What’s key here is that Bupa is reaching out to customers, offering something of value and while that data is also made available on the company’s website, many customers will feel the insurer has taken an extra step toward them, boosting loyalty, feelings of inclusion and providing a more flexible service.
Then there’s the link between apps and shopping. Asda this week introduced a new app that allows shoppers to self-scan their shopping as they shop and then check out online. That’s interesting for shoppers eager to avoid in-store checkout queues, though perhaps less interesting to jobseekers searching for a new opportunity in retail.
Asda isn’t just doing this out of kindness — the company also intends capturing valuable customer data with the move. That’s not new of course, supermarkets have been capturing people’s shopping preferences using loyalty cards for years.
Loyalty cards help supermarkets build a picture of what people want in particular stores, and enable them to tailor make offers of various kinds for customers they have some information about. Most people are already happy to use loyalty cards, so they are likely to be less resistant to sharing the same kind of data using an app.
The hidden point here is that Asda doesn’t currently offer a loyalty scheme, so the app constitutes the first time the company has begun collecting data of this kind.
“So the scanning and payment capability could help provide more data to feed its customer relationship management (CRM) intelligence,” remarks Internet Retailing.
It can go further: In South Korea, Tesco’s Home Plus grocery delivery business plastered subway stations with life-size, high-resolution photos of products on store shelves, complete with QR codes that can be scanned with a smartphone.
This allows consumers to shop and arrange for delivery while waiting for their trains.
The augmented reality
Nike+ (originally for iPods and now available for all smartphones) is a poster child for intelligent app/product marketing. The app works with a chip in your shoes which work to monitor speed, distance and calories burned. The app is free, but to use it you need those Nike+ shoes or sensors. What’s critical is that the app also offers real implicit value as it helps Nike-wearing sporty types track critical information about their level of exercise and general wellness.
What isn’t so obvious is that the app has had an impressive effect on Nike’s sales. The company says the app has helped it drive 30 percent growth in its running division in 2012, with the result that the firm has expanded the list of app functions to include basketball and time spent sleeping.
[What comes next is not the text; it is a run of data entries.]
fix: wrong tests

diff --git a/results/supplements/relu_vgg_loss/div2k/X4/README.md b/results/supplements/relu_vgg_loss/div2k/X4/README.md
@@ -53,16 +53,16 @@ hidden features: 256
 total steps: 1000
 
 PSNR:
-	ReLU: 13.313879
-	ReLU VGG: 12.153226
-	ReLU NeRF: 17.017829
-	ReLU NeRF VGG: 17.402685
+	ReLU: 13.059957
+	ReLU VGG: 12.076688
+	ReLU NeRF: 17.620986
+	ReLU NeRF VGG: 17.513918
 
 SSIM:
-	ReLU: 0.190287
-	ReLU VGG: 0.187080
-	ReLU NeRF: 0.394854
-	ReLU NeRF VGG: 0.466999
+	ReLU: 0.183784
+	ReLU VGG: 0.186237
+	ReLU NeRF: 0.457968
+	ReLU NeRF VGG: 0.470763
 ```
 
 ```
This is really key, of course: mobile users don’t want ads, they want functionality. They don’t want traditional marketing thrown at them when they use their device, but they will respond to apps that provide value, information or entertainment through the good graces of the brand.
We’re going to be exploring a range of topics as related to app-based marketing in future reports here at the Dreamtek blog, but hopefully we’ve whetted some appetites as to the potential value of mobile apps to any brand — and with video being perhaps the most popular of all available online content, we will in future pay particular attention to innovative ways brand marketers can combine moving images with mobile in order to reach customers effectively.